To determine whether the observed association between mitral annular calcification (MAC) and mortality is independent of the severity of coronary artery disease (CAD), we analyzed data from 134 male veterans (age 63 ± 10 years) followed for 5 years who had undergone diagnostic coronary angiography and transthoracic echocardiography within 6 months of each other. Echocardiograms were retrospectively reviewed for the presence of MAC. The relation of MAC to all-cause mortality was analyzed using logistic regression, and odds ratios (OR) were calculated. MAC was present in 49 (37%) subjects. Over the 5-year follow-up period, 38 (28%) patients expired. Five-year survival was 80% for subjects without MAC and 56% for subjects with MAC (P = 0.003). MAC (OR = 3.16, 95% confidence interval [CI] = 1.43-6.96, P = 0.003), ejection fraction (OR = 0.76, 95% CI = 0.59-0.97, P = 0.02), and left main CAD (OR = 2.70, 95% CI = 1.11-6.57, P = 0.02) were significantly associated with mortality in univariate analysis. After adjusting for left ventricular ejection fraction, number of obstructed coronary arteries and the presence of left main coronary artery stenosis, MAC significantly predicted death (OR = 2.48, 95% CI = 1.09-5.68, P = 0.03). Similarly, after adjusting for predictors of MAC, including ejection fraction, age, diabetes, peripheral vascular disease, and heart failure, MAC remained a significant predictor of death (OR = 2.38, 95% CI = 1.02-5.58, P = 0.04). MAC also predicted death independent of smoking status, hypertension, serum creatinine, low density lipoprotein cholesterol, high density lipoprotein cholesterol, and C-reactive protein levels (OR = 3.98, 95% CI = 1.68-9.40, P = 0.001). MAC detected by two-dimensional echocardiography independently predicts mortality and may provide an easy-to-perform and inexpensive way to improve risk stratification.
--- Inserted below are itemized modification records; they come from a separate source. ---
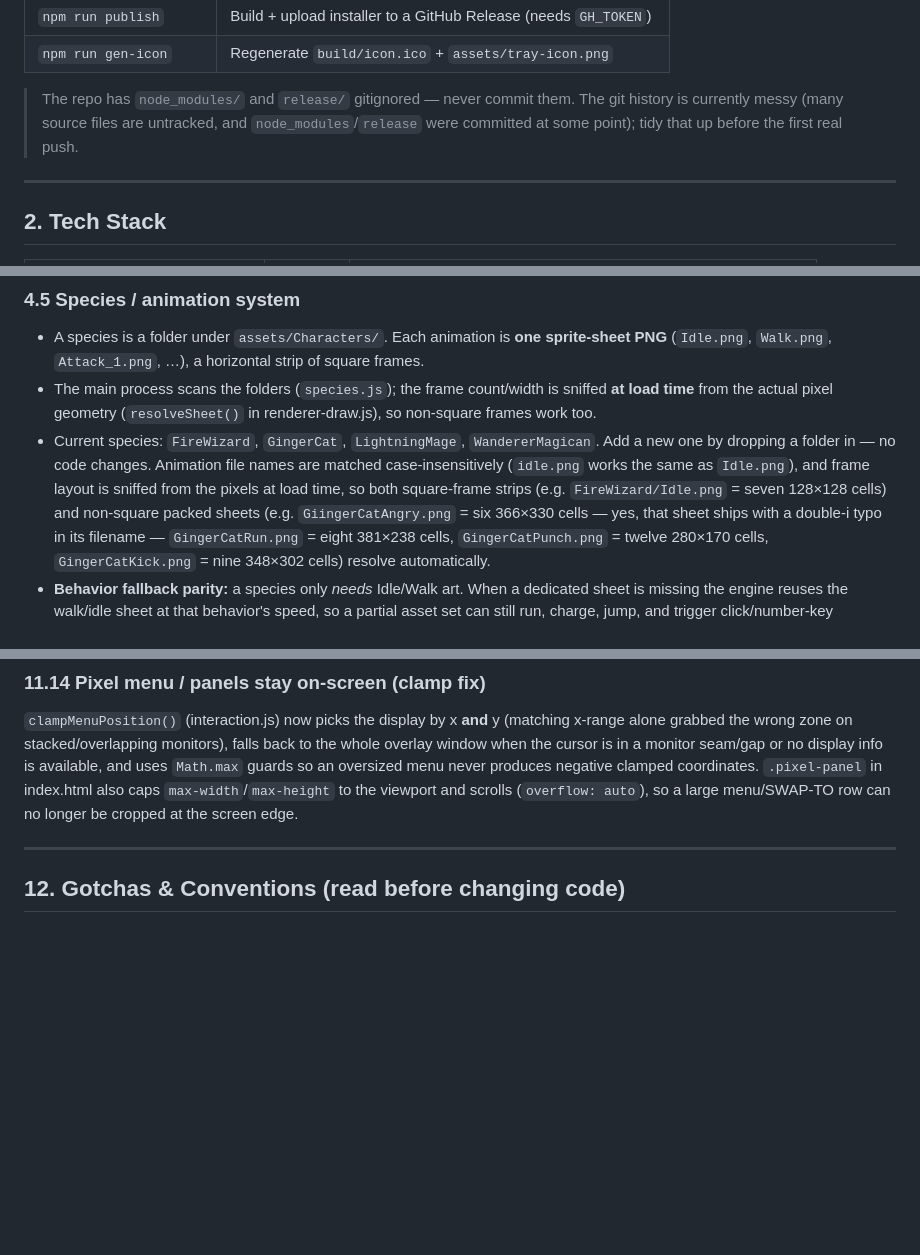
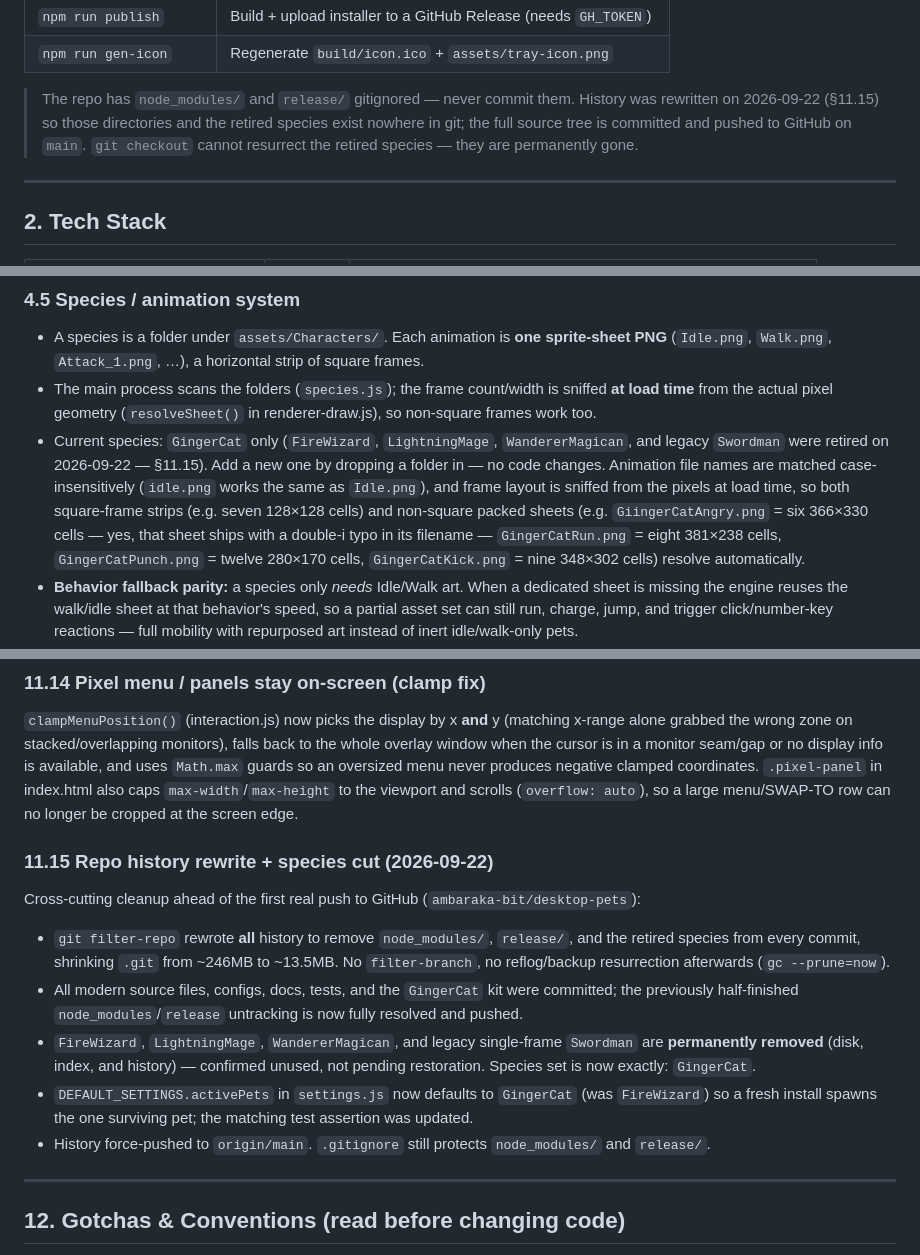
Before and after one commit to ambaraka-bit/desktop-pets, a Markdown page: PROJECT-STATUS.md, 3 parts joined by grey strips. GitHub-like rendering; blank space fills up the shorter version.

Commit message:
Update docs for history rewrite and GingerCat-only species set

```diff
--- a/PROJECT-STATUS.md
+++ b/PROJECT-STATUS.md
@@ -58,9 +59,10 @@ icon (add/remove pets, pause/mute, Settings, Friends, Quit).
 | `npm run publish`      | Build + upload installer to a GitHub Release (needs `GH_TOKEN`)   |
 | `npm run gen-icon`     | Regenerate `build/icon.ico` + `assets/tray-icon.png`              |
 
-> The repo has `node_modules/` and `release/` gitignored — never commit them. The git history is
-> currently messy (many source files are untracked, and `node_modules`/`release` were committed at
-> some point); tidy that up before the first real push.
+> The repo has `node_modules/` and `release/` gitignored — never commit them. History was rewritten
+> on 2026-09-22 (§11.15) so those directories and the retired species exist nowhere in git; the
+> full source tree is committed and pushed to GitHub on `main`. `git checkout` cannot resurrect the
+> retired species — they are permanently gone.
 
 ---
 
@@ -186,10 +188,11 @@ The **Friends window and the overlay live in different processes**, so main rela
 - The main process scans the folders (`species.js`); the frame count/width is sniffed **at load
   time** from the actual pixel geometry (`resolveSheet()` in renderer-draw.js), so non-square
   frames work too.
-- Current species: `FireWizard`, `GingerCat`, `LightningMage`, `WandererMagican`. Add a new one by
-  dropping a folder in — no code changes. Animation file names are matched case-insensitively
+- Current species: `GingerCat` only (`FireWizard`, `LightningMage`, `WandererMagican`, and
+  legacy `Swordman` were retired on 2026-09-22 — §11.15). Add a new one by dropping a folder in —
+  no code changes. Animation file names are matched case-insensitively
   (`idle.png` works the same as `Idle.png`), and frame layout is sniffed from the pixels at load
-  time, so both square-frame strips (e.g. `FireWizard/Idle.png` = seven 128×128 cells) and
+  time, so both square-frame strips (e.g. seven 128×128 cells) and
   non-square packed sheets (e.g. `GiingerCatAngry.png` = six 366×330 cells — yes, that sheet ships
   with a double-i typo in its filename — `GingerCatRun.png` = eight 381×238 cells,
   `GingerCatPunch.png` = twelve 280×170 cells, `GingerCatKick.png` = nine 348×302 cells) resolve
@@ -421,6 +424,22 @@ window when the cursor is in a monitor seam/gap or no display info is available,
 in index.html also caps `max-width`/`max-height` to the viewport and scrolls (`overflow: auto`),
 so a large menu/SWAP-TO row can no longer be cropped at the screen edge.
 
+### 11.15 Repo history rewrite + species cut (2026-09-22)
+
+Cross-cutting cleanup ahead of the first real push to GitHub (`ambaraka-bit/desktop-pets`):
+
+- `git filter-repo` rewrote **all** history to remove `node_modules/`, `release/`, and the retired
+  species from every commit, shrinking `.git` from ~246MB to ~13.5MB. No `filter-branch`, no
+  reflog/backup resurrection afterwards (`gc --prune=now`).
+- All modern source files, configs, docs, tests, and the `GingerCat` kit were committed; the
+  previously half-finished `node_modules`/`release` untracking is now fully resolved and pushed.
+- `FireWizard`, `LightningMage`, `WandererMagican`, and legacy single-frame `Swordman` are
+  **permanently removed** (disk, index, and history) — confirmed unused, not pending restoration.
+  Species set is now exactly: `GingerCat`.
+- `DEFAULT_SETTINGS.activePets` in `settings.js` now defaults to `GingerCat` (was `FireWizard`) so
+  a fresh install spawns the one surviving pet; the matching test assertion was updated.
+- History force-pushed to `origin/main`. `.gitignore` still protects `node_modules/` and `release/`.
+
 ---
 
 ## 12. Gotchas & Conventions (read before changing code)
```
Also changed, not shown: other parts of PROJECT-STATUS.md (+3 -2 lines), AGENTS.md (+17 -23 lines).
- Coronary artery disease
- Mitral annular calcification
ASJC Scopus subject areas
- Cardiology and Cardiovascular Medicine
- Radiology Nuclear Medicine and imaging